Input records:
# # # # #

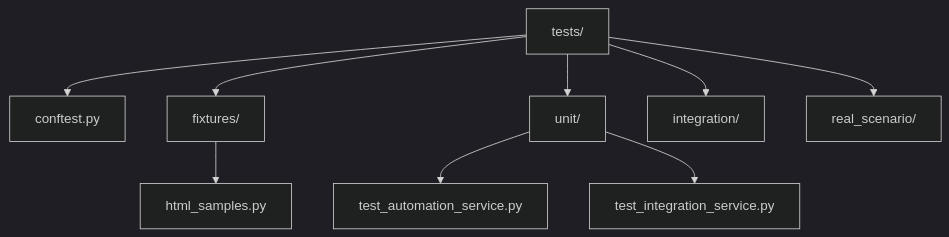
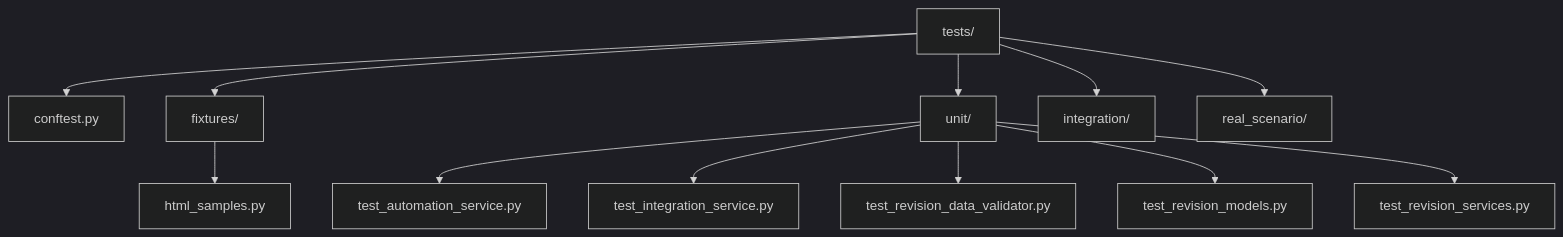
The first of 9 diagrams in .qoder/repowiki/zh/content/测试策略/单元测试.md (xfbyxq/ai-novel-system), drawn with Mermaid (dark theme) before and after one commit. The commit also changed other lines of this file and 10 other files, not shown here.

````diff
--- a/.qoder/repowiki/zh/content/测试策略/单元测试.md
+++ b/.qoder/repowiki/zh/content/测试策略/单元测试.md
@@ -44,11 +52,14 @@
 ```mermaid
 graph TB
 A["tests/"] --> B["conftest.py"]
 A --> C["fixtures/"]
 A --> D["unit/"]
 A --> E["integration/"]
 A --> F["real_scenario/"]
 D --> G["test_automation_service.py"]
 D --> H["test_integration_service.py"]
-C --> I["html_samples.py"]
+D --> I["test_revision_data_validator.py"]
+D --> J["test_revision_models.py"]
+D --> K["test_revision_services.py"]
+C --> L["html_samples.py"]
 ```
````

# # # # #

Task goal: The answer must be every line of the data that holds the word "测试策略".

Answer for the task:
The first of 9 diagrams in .qoder/repowiki/zh/content/测试策略/单元测试.md (xfbyxq/ai-novel-system), drawn with Mermaid (dark theme) before and after one commit. The commit also changed other lines of this file and 10 other files, not shown here.
--- a/.qoder/repowiki/zh/content/测试策略/单元测试.md
+++ b/.qoder/repowiki/zh/content/测试策略/单元测试.md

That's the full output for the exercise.